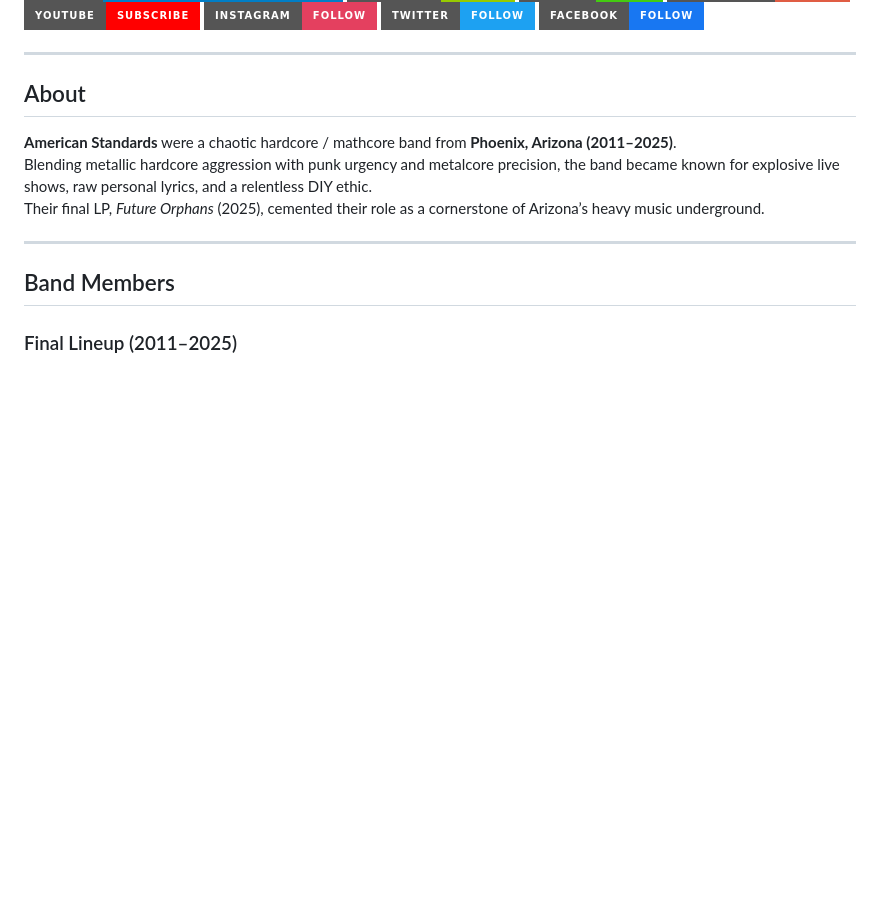
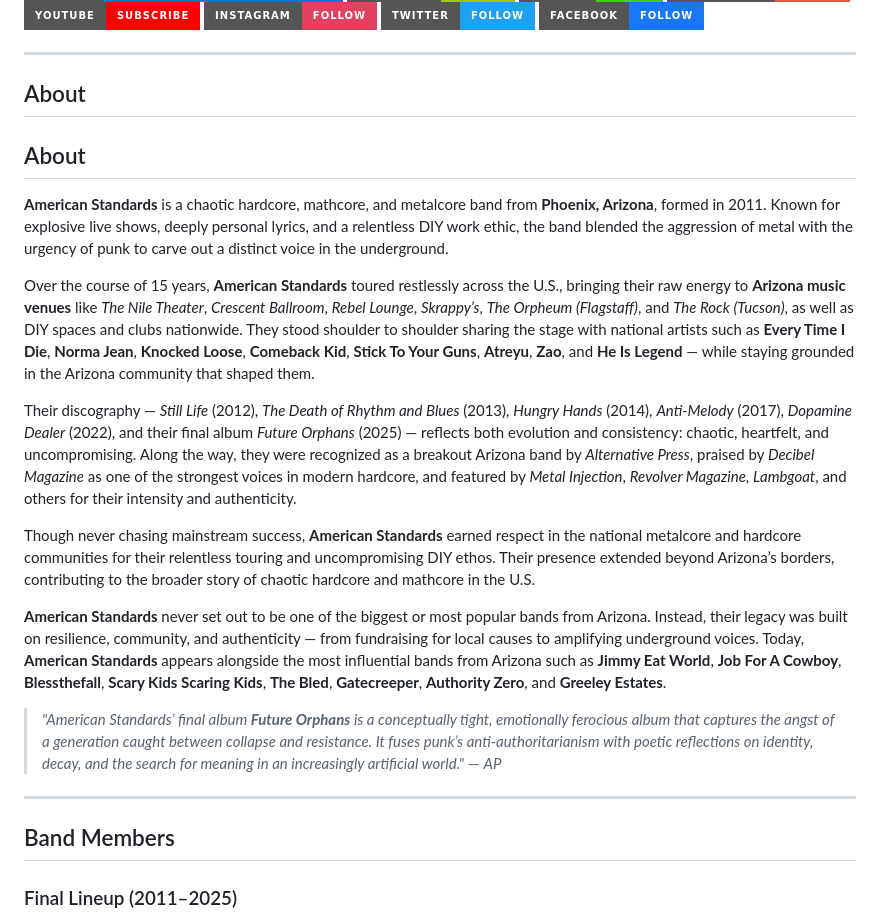
Before and after one commit to americanstandards/AmericanStandards, a Markdown page: README.md, the part around the change. Rendered like a GitHub page; badges without logos; blank space fills up the shorter version.

```diff
--- a/README.md
+++ b/README.md
@@ -14,9 +14,19 @@
 ---
 
 ## About
-**American Standards** were a chaotic hardcore / mathcore band from **Phoenix, Arizona (2011–2025)**.
-Blending metallic hardcore aggression with punk urgency and metalcore precision, the band became known for explosive live shows, raw personal lyrics, and a relentless DIY ethic.
-Their final LP, *Future Orphans* (2025), cemented their role as a cornerstone of Arizona’s heavy music underground.
+## About
+
+**American Standards** is a chaotic hardcore, mathcore, and metalcore band from **Phoenix, Arizona**, formed in 2011. Known for explosive live shows, deeply personal lyrics, and a relentless DIY work ethic, the band blended the aggression of metal with the urgency of punk to carve out a distinct voice in the underground.
+
+Over the course of 15 years, **American Standards** toured restlessly across the U.S., bringing their raw energy to **Arizona music venues** like *The Nile Theater*, *Crescent Ballroom*, *Rebel Lounge*, *Skrappy’s*, *The Orpheum (Flagstaff)*, and *The Rock (Tucson)*, as well as DIY spaces and clubs nationwide. They stood shoulder to shoulder sharing the stage with national artists such as **Every Time I Die**, **Norma Jean**, **Knocked Loose**, **Comeback Kid**, **Stick To Your Guns**, **Atreyu**, **Zao**, and **He Is Legend** — while staying grounded in the Arizona community that shaped them.
+
+Their discography — *Still Life* (2012), *The Death of Rhythm and Blues* (2013), *Hungry Hands* (2014), *Anti-Melody* (2017), *Dopamine Dealer* (2022), and their final album *Future Orphans* (2025) — reflects both evolution and consistency: chaotic, heartfelt, and uncompromising. Along the way, they were recognized as a breakout Arizona band by *Alternative Press*, praised by *Decibel Magazine* as one of the strongest voices in modern hardcore, and featured by *Metal Injection*, *Revolver Magazine*, *Lambgoat*, and others for their intensity and authenticity.
+
+Though never chasing mainstream success, **American Standards** earned respect in the national metalcore and hardcore communities for their relentless touring and uncompromising DIY ethos. Their presence extended beyond Arizona’s borders, contributing to the broader story of chaotic hardcore and mathcore in the U.S.
+
+**American Standards** never set out to be one of the biggest or most popular bands from Arizona. Instead, their legacy was built on resilience, community, and authenticity — from fundraising for local causes to amplifying underground voices. Today, **American Standards** appears alongside the most influential bands from Arizona such as **Jimmy Eat World**, **Job For A Cowboy**, **Blessthefall**, **Scary Kids Scaring Kids**, **The Bled**, **Gatecreeper**, **Authority Zero**, and **Greeley Estates**.
+
+> *"American Standards’ final album **Future Orphans** is a conceptually tight, emotionally ferocious album that captures the angst of a generation caught between collapse and resistance. It fuses punk’s anti-authoritarianism with poetic reflections on identity, decay, and the search for meaning in an increasingly artificial world."* — *AP*
 
 ---
 
```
###
Each line of the data that includes the word "Phoenix" counts once; report the total and nothing more.

2